Here Lies Pen, May He Rest In Peace
I am back, back again. Abe here reporting from the 75°-Thermostat–Yet–Still–Somehow–Freezing Apartment I have called home the past week or so.
Let’s talk about today why don’t we? So It’s Tuesday, which is pretty neat. That only happens like, what? Once a week? So, on the rare occasion, we had two-and-a-half, maybe three speakers: Drew Spencer Penrose of FairVote and Ryan Alexander (and her colleague whose name might have been Wendy) from Tax Payers for Common Sense, but I’m getting ahead of myself.
I arrived this morning just in time to see the arrival of still-not-fresh-baked-but-this-time-from-Krispy-Kreme donuts. I myself had just eaten a good pumpkin-chocolate chip scone and a chocolate croissant, but I indulged myself with a chocolate glazed donut, because, well, donuts. From there, I sat down and prepared myself for our first speaker.
Krispy Kreme down the gullet, we got started, our speaker began by telling us about his organization, FairVote. FairVote was working to ensure better representation in the House of Representatives specifically. They had actually introduced a bill to the House, HR 3057, which created a single-transferable vote system for the House. An STV system is one where voters rank their candidates and then whoever is in charge of voting tallies up the number of first choices, removing the lowest candidate and then reapportioning the votes to the second choices. Once someone gets enough votes, any extra votes get divided up among the other candidates based on the voter’s next choice. Under FairVotes’ law, each district would have three representatives, with districts divided up to keep the number of representatives per state the same.
Enthralling as Mr. Penrose and FairVote’s voter reform was, we ended up breaking up for lunch at the Brooking Institute next door for about an hour before hopping on the Metro to visit Tax Payers for Common Sense. At Tax Payer’s our main speaker, Mrs. Ryan Alexander brought along her colleague. The two discussed their organization’s role in spotting and reporting absurd appropriations of tax dollars. Mrs. Alexander talked for a bit about her role specifically.

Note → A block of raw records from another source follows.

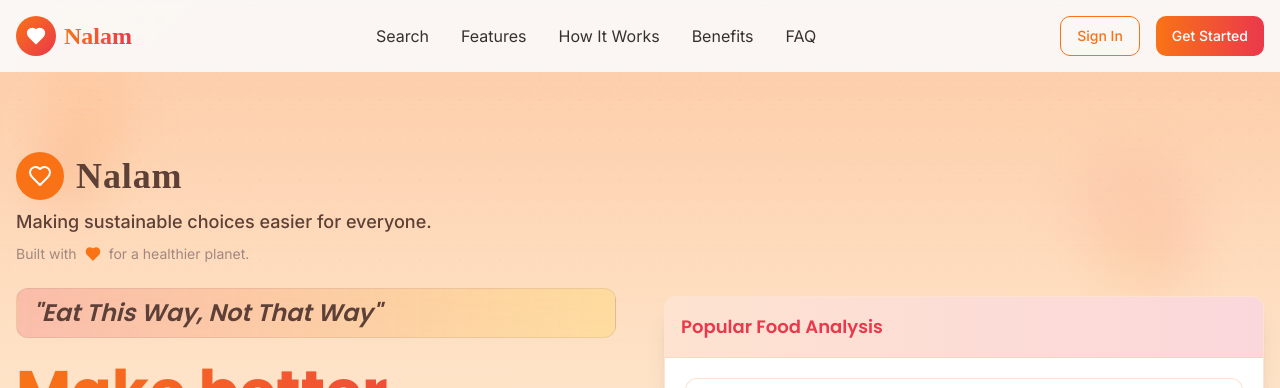
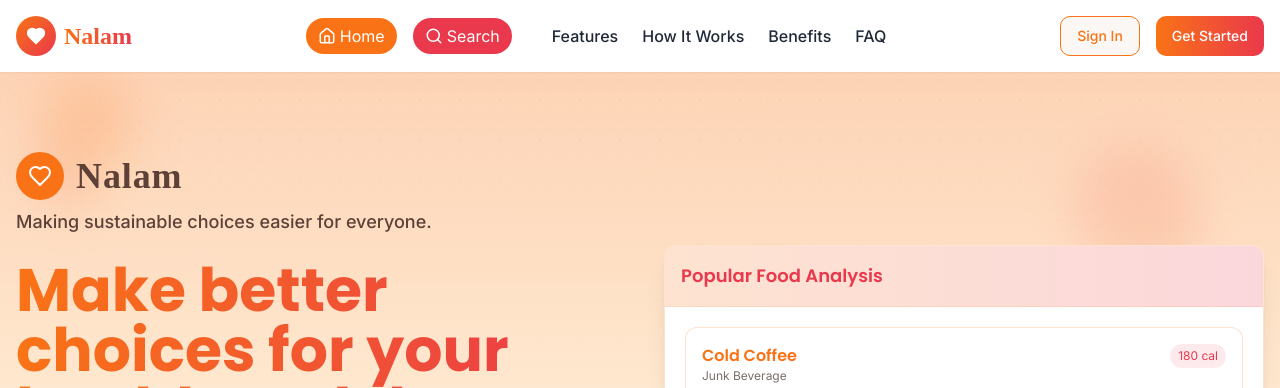
Before and after one commit to ChillandBuild/Nalam, a React (Vite) app: page / in a window 1280 px wide. Shown: the top 388 px of the page. Built offline with nearby package versions, Linux system fonts and the light colour scheme.

Commit message:
Fix: Improve contrast and UI elements
- Removed the "Eat This Way, Not That Way" slogan.
- Relocated the "Home" tab in the Navbar.
- Improved contrast for better visibility.
- Ensured only one Nalam logo with the orange heart.
- Moved "Built with love" to the footer.

```diff
--- a/src/components/Footer.tsx
+++ b/src/components/Footer.tsx
@@ -12,7 +12,14 @@ const Footer = () => {
               </a>
             </div>
             <p className="text-white/80 text-sm">
-              Empowering you to make eco-friendly and healthy choices for a better planet and a better you.
+              Making sustainable choices easier for everyone.
+            </p>
+            <p className="text-white/70 text-sm flex items-center gap-1">
+              Built with
+              <svg xmlns="http://www.w3.org/2000/svg" width="16" height="16" viewBox="0 0 24 24" fill="#FF6B6B" stroke="currentColor" strokeWidth="2" strokeLinecap="round" strokeLinejoin="round">
+                <path d="M20.84 4.61a5.5 5.5 0 0 0-7.78 0L12 5.67l-1.06-1.06a5.5 5.5 0 0 0-7.78 7.78l1.06 1.06L12 21.23l7.78-7.78 1.06-1.06a5.5 5.5 0 0 0 0-7.78z"></path>
+              </svg>
+              for a healthier planet.
             </p>
             <div className="flex gap-4">
               <a href="#" className="w-8 h-8 rounded-full bg-white/10 flex items-center justify-center hover:bg-white/20 transition-colors">
--- a/src/components/Hero.tsx
+++ b/src/components/Hero.tsx
@@ -1,7 +1,7 @@
 
 import { useState } from "react";
 import { Button } from "@/components/ui/button";
-import { Apple, Egg, Heart, Coffee, Search } from "lucide-react";
+import { Apple, Heart, Coffee, Search } from "lucide-react";
 import { Link } from "react-router-dom";
 import SearchForm from "./SearchForm";
 import { mockFoodData } from "../data/mockFoodData";
@@ -49,15 +49,6 @@ const Hero = () => {
               </div>
               <p className="text-lg text-nalam-earth-dark font-medium">
                 Making sustainable choices easier for everyone.
-              </p>
-              <p className="text-sm text-nalam-earth flex items-center gap-2">
-                Built with <Heart size={16} className="text-[#F97316] fill-[#F97316]" /> for a healthier planet.
-              </p>
-            </div>
-
-            <div className="py-2 px-4 bg-gradient-to-r from-nalam-red/20 to-nalam-sun/30 rounded-lg border border-nalam-earth/20 my-4">
-              <p className="text-lg md:text-2xl font-display font-semibold italic text-nalam-earth-dark">
-                "Eat This Way, Not That Way"
               </p>
             </div>
 
--- a/src/components/Navbar.tsx
+++ b/src/components/Navbar.tsx
@@ -2,13 +2,13 @@
 import { Button } from "@/components/ui/button";
 import { useState } from "react";
 import { Link } from "react-router-dom";
-import { Heart } from "lucide-react";
+import { Heart, Home, Search } from "lucide-react";
 
 const Navbar = () => {
   const [isMenuOpen, setIsMenuOpen] = useState(false);
 
   return (
-    <nav className="py-4 w-full bg-background/80 backdrop-blur-sm sticky top-0 z-50">
+    <nav className="py-4 w-full bg-white shadow-sm sticky top-0 z-50">
       <div className="container px-4 mx-auto flex items-center justify-between">
         <div className="flex items-center">
           <Link to="/" className="flex items-center gap-2">
@@ -19,13 +19,23 @@ const Navbar = () => {
           </Link>
         </div>
 
-        {/* Desktop Menu */}
-        <div className="hidden md:flex items-center gap-8">
-          <Link to="/search" className="text-foreground hover:text-[#F97316] transition-colors">Search</Link>
-          <a href="#features" className="text-foreground hover:text-[#F97316] transition-colors">Features</a>
-          <a href="#how-it-works" className="text-foreground hover:text-[#F97316] transition-colors">How It Works</a>
-          <a href="#benefits" className="text-foreground hover:text-[#F97316] transition-colors">Benefits</a>
-          <a href="#faq" className="text-foreground hover:text-[#F97316] transition-colors">FAQ</a>
+        {/* Navigation Links with Home and Search prominently displayed */}
+        <div className="hidden md:flex items-center gap-6">
+          <div className="flex items-center gap-4 mr-4">
+            <Link to="/" className="flex items-center gap-1 px-3 py-1.5 bg-[#F97316] text-white rounded-full hover:bg-[#F97316]/90 transition-colors">
+              <Home size={18} />
+              <span>Home</span>
+            </Link>
+            <Link to="/search" className="flex items-center gap-1 px-3 py-1.5 bg-[#ea384c] text-white rounded-full hover:bg-[#ea384c]/90 transition-colors">
+              <Search size={18} />
+              <span>Search</span>
+            </Link>
+          </div>
+
+          <a href="#features" className="text-gray-800 hover:text-[#F97316] transition-colors font-medium">Features</a>
+          <a href="#how-it-works" className="text-gray-800 hover:text-[#F97316] transition-colors font-medium">How It Works</a>
+          <a href="#benefits" className="text-gray-800 hover:text-[#F97316] transition-colors font-medium">Benefits</a>
+          <a href="#faq" className="text-gray-800 hover:text-[#F97316] transition-colors font-medium">FAQ</a>
         </div>
 
         <div className="hidden md:flex items-center gap-4">
@@ -39,7 +49,7 @@ const Navbar = () => {
 
         {/* Mobile Menu Button */}
         <button
-          className="md:hidden text-foreground"
+          className="md:hidden text-gray-800"
           onClick={() => setIsMenuOpen(!isMenuOpen)}
         >
           {isMenuOpen ? (
@@ -56,13 +66,22 @@ const Navbar = () => {
 
       {/* Mobile Menu */}
       {isMenuOpen && (
-        <div className="md:hidden absolute w-full bg-background shadow-lg z-50 animate-fade-in">
+        <div className="md:hidden absolute w-full bg-white shadow-lg z-50 animate-fade-in">
           <div className="container px-4 mx-auto py-4 flex flex-col gap-4">
-            <Link to="/search" className="text-foreground hover:text-[#F97316] transition-colors py-2">Search</Link>
-            <a href="#features" className="text-foreground hover:text-[#F97316] transition-colors py-2">Features</a>
-            <a href="#how-it-works" className="text-foreground hover:text-[#F97316] transition-colors py-2">How It Works</a>
-            <a href="#benefits" className="text-foreground hover:text-[#F97316] transition-colors py-2">Benefits</a>
-            <a href="#faq" className="text-foreground hover:text-[#F97316] transition-colors py-2">FAQ</a>
+            <div className="flex gap-3 mb-2">
+              <Link to="/" className="flex items-center gap-1 px-3 py-1.5 bg-[#F97316] text-white rounded-full hover:bg-[#F97316]/90 transition-colors flex-1 justify-center">
+                <Home size={18} />
+                <span>Home</span>
+              </Link>
+              <Link to="/search" className="flex items-center gap-1 px-3 py-1.5 bg-[#ea384c] text-white rounded-full hover:bg-[#ea384c]/90 transition-colors flex-1 justify-center">
+                <Search size={18} />
+                <span>Search</span>
+              </Link>
+            </div>
+            <a href="#features" className="text-gray-800 hover:text-[#F97316] transition-colors py-2 font-medium">Features</a>
+            <a href="#how-it-works" className="text-gray-800 hover:text-[#F97316] transition-colors py-2 font-medium">How It Works</a>
+            <a href="#benefits" className="text-gray-800 hover:text-[#F97316] transition-colors py-2 font-medium">Benefits</a>
+            <a href="#faq" className="text-gray-800 hover:text-[#F97316] transition-colors py-2 font-medium">FAQ</a>
             <div className="flex flex-col gap-2 pt-2">
               <Button variant="outline" className="border-[#F97316] text-[#F97316] hover:bg-[#F97316] hover:text-white w-full">
                 Sign In
--- a/src/pages/Index.tsx
+++ b/src/pages/Index.tsx
@@ -11,13 +11,13 @@ import Footer from "../components/Footer";
 const Index = () => {
   return (
     <div className="min-h-screen flex flex-col relative overflow-hidden">
-      {/* Colorful background elements */}
+      {/* Colorful background elements with improved contrast */}
       <div className="absolute inset-0 -z-10 overflow-hidden">
-        <div className="absolute top-0 left-0 w-full h-full bg-gradient-to-b from-[#FFF7ED] to-[#FEE2E2]/50 opacity-70"></div>
-        <div className="absolute top-20 left-10 w-24 h-24 rounded-full bg-[#F97316]/10 blur-xl animate-float"></div>
-        <div className="absolute top-40 right-20 w-32 h-32 rounded-full bg-[#ea384c]/10 blur-xl animate-float" style={{animationDelay: '1s'}}></div>
-        <div className="absolute bottom-40 left-1/4 w-40 h-40 rounded-full bg-[#FEC6A1]/20 blur-xl animate-float" style={{animationDelay: '1.5s'}}></div>
-        <div className="absolute bottom-60 right-1/4 w-36 h-36 rounded-full bg-[#FFD54F]/10 blur-xl animate-float" style={{animationDelay: '2.2s'}}></div>
+        <div className="absolute top-0 left-0 w-full h-full bg-gradient-to-b from-white to-[#FFF7ED] opacity-80"></div>
+        <div className="absolute top-20 left-10 w-24 h-24 rounded-full bg-[#F97316]/20 blur-xl animate-float"></div>
+        <div className="absolute top-40 right-20 w-32 h-32 rounded-full bg-[#ea384c]/20 blur-xl animate-float" style={{animationDelay: '1s'}}></div>
+        <div className="absolute bottom-40 left-1/4 w-40 h-40 rounded-full bg-[#FEC6A1]/30 blur-xl animate-float" style={{animationDelay: '1.5s'}}></div>
+        <div className="absolute bottom-60 right-1/4 w-36 h-36 rounded-full bg-[#FFD54F]/20 blur-xl animate-float" style={{animationDelay: '2.2s'}}></div>
 
         {/* Subtle patterns */}
         <div className="absolute inset-0 bright-dots"></div>
```
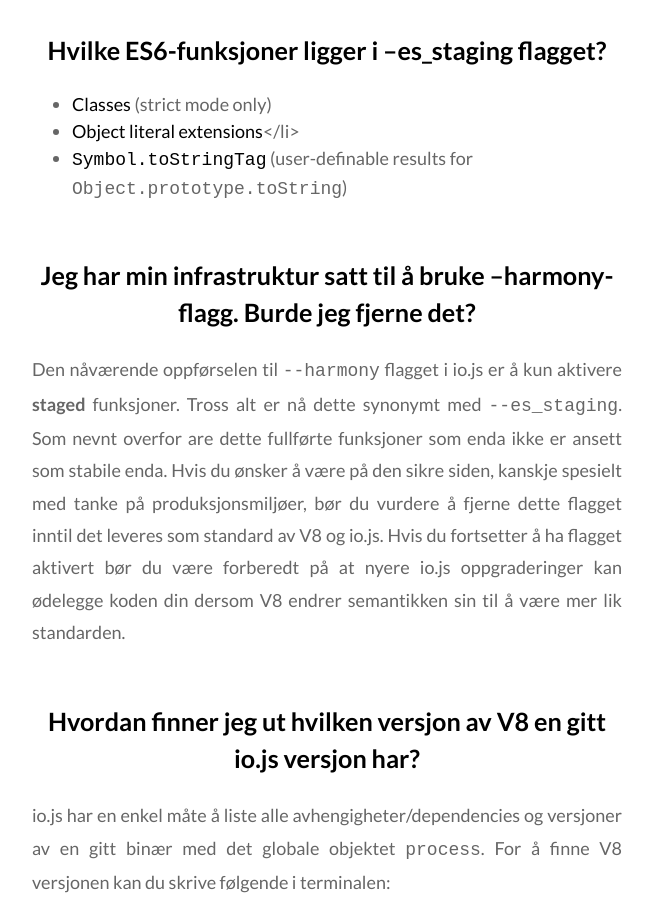
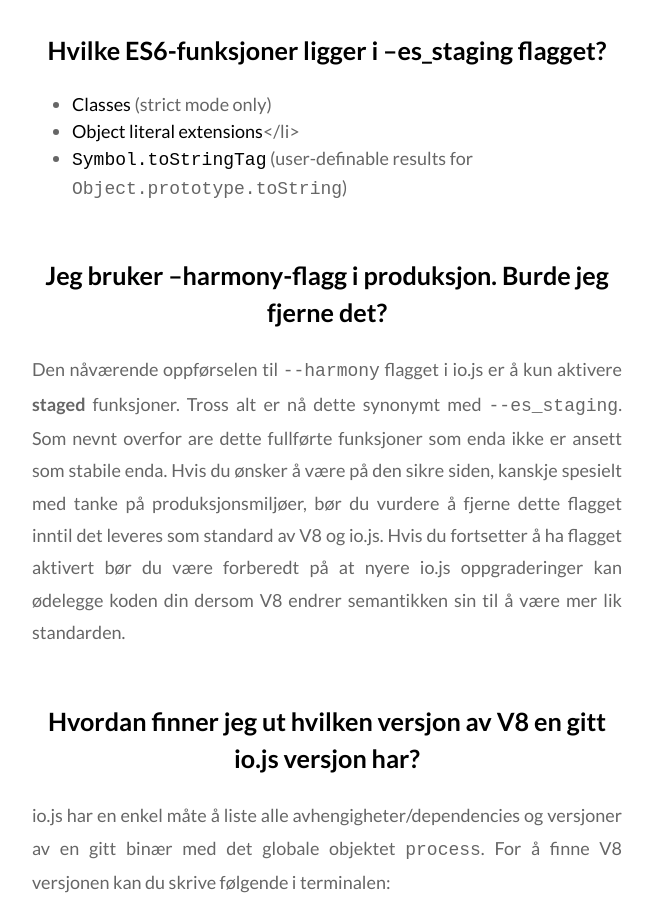
Before and after one commit to nodejs/nodejs-no, a Jekyll site: the page built from es6.md, in a window 1280 px wide and 900 px high, scrolled down 2397 px. Shown: the whole window, without its empty margins (313-966 px from the left). Built offline with Jekyll 4.4.1, drawn with Linux system fonts in a browser that asks for light colours; Markdown is read by kramdown in place of the engine named in the settings.

Commit message:
Harmony flags in production headline changed.

```diff
--- a/es6.md
+++ b/es6.md
@@ -90,7 +90,7 @@
  * <a href="https://github.com/lukehoban/es6features#enhanced-object-literals">Object literal extensions</a></li>
  * <a href="https://developer.mozilla.org/en-US/docs/Web/JavaScript/Reference/Global_Objects/Symbol">`Symbol.toStringTag`</a> (user-definable results for `Object.prototype.toString`)
 
-## Jeg har min infrastruktur satt til å bruke --harmony-flagg. Burde jeg fjerne det?
+## Jeg bruker --harmony-flagg i produksjon. Burde jeg fjerne det?
 
 Den nåværende oppførselen til `--harmony` flagget i io.js er å kun aktivere
 **staged** funksjoner. Tross alt er nå dette synonymt med `--es_staging`.
```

Yielding to her colleague, Ryan Alexander let Wendy tell some fascinating, and humorous, stories:
One story was about the coal industry and how they were able to lobby the Pennsylvania delegation for years to get European military bases fueled exclusively with coal oil. They mentioned the coal lobbyist who, as far as they knew, had one client: the coal mines. They commented on his small, pod-like office and said that it was a good job if you could get it – the lobbyist was paid $250,000 a year. “Both before and after he went to prison for tax evasion,” Alexander quipped to much laughter. Wendy closed by saying that “I feel like when I die, my obituary will read ‘she was beaten to death by coal miners’,'” which garnered another laugh.
Using nuclear weapons as an example for Congress’ capacity to legislate has shrunk over the years, Wendy told an anecdote about how she was once told by someone trying to disavow nukes, “but, I mean, when it comes to nuclear weapons, what is the best band for your buck?” She commented that “when talking about nuclear weapons, never use that phrase. The best band for your buck is definitely a nuclear weapon.”
We wrapped up with Tax Payer’s after about two hours and went our separate ways.
Now, I have to go to ice skating, in the hopes that someone else will show up.
Here’s a history meme as a parting gift:
Vive la Meme,